Signs of Kilauea's activity are everywhere; we found a lava tube in the tropical rainforest on our early morning walk. Too early for the lights to have switched, we used our cellphone torches to guide us through the 180m tunnel, the remains of an old lava flow that boiled through here then subsided.
But still seeking the visual thrill of lava spitting into the sea we followed Line of Craters Rd through bleakly beautiful lava fields of eruptions past. We marvelled at the cow-pat look of the hardened magma and the twisted and gnarled shapes of the rock. We marvelled at the thought of the temperatures it takes to melt basalt rock into liquid. We crossed lava fields, the rock warm under our feet, wary of wide crevasses that could easily break a leg or an ankle. Historic lava flows crusted mountain sides like old stab wounds.
It was a surprise to find ourselves suddenly standing on the rocky clifftop: the warm rock vibrating beneath our feet as wild ocean boomed and thrashed against the unyielding rock. Sometimes the billows won; sometimes the molten rock triumphed.
Sadly, it was an eight-hour walk to see the lava flowing into the ocean and we had a plane to catch.

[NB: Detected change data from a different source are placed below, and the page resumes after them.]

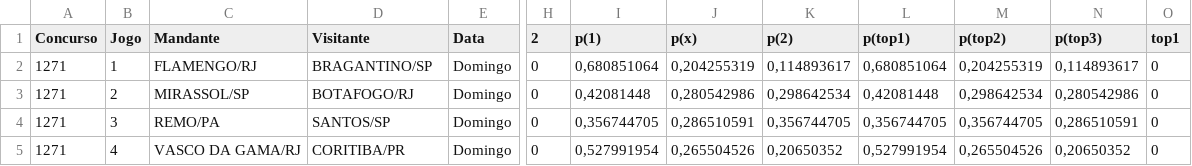
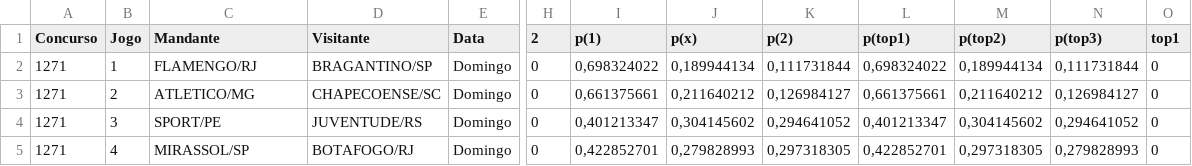
Before and after one commit to marcosvilhena87/loteca-8s-5d-1t-10-6-5, a CSV file: data/proximo_concurso.csv, drawn as a sheet; only a part is shown, gaps mark what is left out; the diff covers the shown part only; the diff names each change by its address in the sheet, - before the commit and + after, or states it on an @@ line.

Commit message:
Add files via upload

```diff
--- a/data/proximo_concurso.csv
+++ b/data/proximo_concurso.csv
-I2 (p(1)): 0,680851064
+I2 (p(1)): 0,698324022
-J2 (p(x)): 0,204255319
+J2 (p(x)): 0,189944134
-K2 (p(2)): 0,114893617
+K2 (p(2)): 0,111731844
-L2 (p(top1)): 0,680851064
+L2 (p(top1)): 0,698324022
-M2 (p(top2)): 0,204255319
+M2 (p(top2)): 0,189944134
-N2 (p(top3)): 0,114893617
+N2 (p(top3)): 0,111731844
-C3 (Mandante): MIRASSOL/SP
+C3 (Mandante): ATLETICO/MG
-D3 (Visitante): BOTAFOGO/RJ
+D3 (Visitante): CHAPECOENSE/SC
-I3 (p(1)): 0,42081448
+I3 (p(1)): 0,661375661
-J3 (p(x)): 0,280542986
+J3 (p(x)): 0,211640212
-K3 (p(2)): 0,298642534
+K3 (p(2)): 0,126984127
-L3 (p(top1)): 0,42081448
+L3 (p(top1)): 0,661375661
-M3 (p(top2)): 0,298642534
+M3 (p(top2)): 0,211640212
-N3 (p(top3)): 0,280542986
+N3 (p(top3)): 0,126984127
-C4 (Mandante): REMO/PA
+C4 (Mandante): SPORT/PE
-D4 (Visitante): SANTOS/SP
+D4 (Visitante): JUVENTUDE/RS
-I4 (p(1)): 0,356744705
+I4 (p(1)): 0,401213347
-J4 (p(x)): 0,286510591
+J4 (p(x)): 0,304145602
-K4 (p(2)): 0,356744705
+K4 (p(2)): 0,294641052
-L4 (p(top1)): 0,356744705
+L4 (p(top1)): 0,401213347
-M4 (p(top2)): 0,356744705
+M4 (p(top2)): 0,304145602
-N4 (p(top3)): 0,286510591
+N4 (p(top3)): 0,294641052
-C5 (Mandante): VASCO DA GAMA/RJ
+C5 (Mandante): MIRASSOL/SP
-D5 (Visitante): CORITIBA/PR
+D5 (Visitante): BOTAFOGO/RJ
-I5 (p(1)): 0,527991954
+I5 (p(1)): 0,422852701
-J5 (p(x)): 0,265504526
+J5 (p(x)): 0,279828993
-K5 (p(2)): 0,20650352
+K5 (p(2)): 0,297318305
-L5 (p(top1)): 0,527991954
+L5 (p(top1)): 0,422852701
-M5 (p(top2)): 0,265504526
+M5 (p(top2)): 0,297318305
-N5 (p(top3)): 0,20650352
+N5 (p(top3)): 0,279828993
```
Also changed, not shown: 80 edited cells elsewhere in this file.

But Kilauea gave us the wonderful gift of promised magic to return for. And I hope Pele will welcome my return.
In the days since I visited, Pele has again awoken in the caverns beneath Kilauea. The Pu'u O'o crater — not Halemaumau — is again venting and many of the places we trod are now closed to tourists: the Volcano House, the Jaggar Museum, the national park itself.
Fissures have opened on ground I confidently navigated, child in tow, down to the coast.
This is an active landscape, blessed by but also at the mercy of an active, slow-moving volcano and its numerous vents.
From a landscape riven by an active volcano and craters all you can expect is the unexpected.
At the time of going to print, the Hawaiian Tourism Authority is advising it is still safe to travel to Hawaii — including the Big Island — stating there is "no reason at this time for travellers to change or alter their leisure or business plans". The Hawaii County Civil Defence Agency is warning against travel to an area of about 26sq km in the Puna region, which borders the volcanic national park. Other islands, including Oahu and Maui, are not affected. Updates can be found on safetravel.govt.nz and hawaiicounty.gov/active-alerts.
Hawaiian Airlines flies to Hilo and Kona on Hawaii Island, via Honolulu, with one-way Economy Class fares from $649.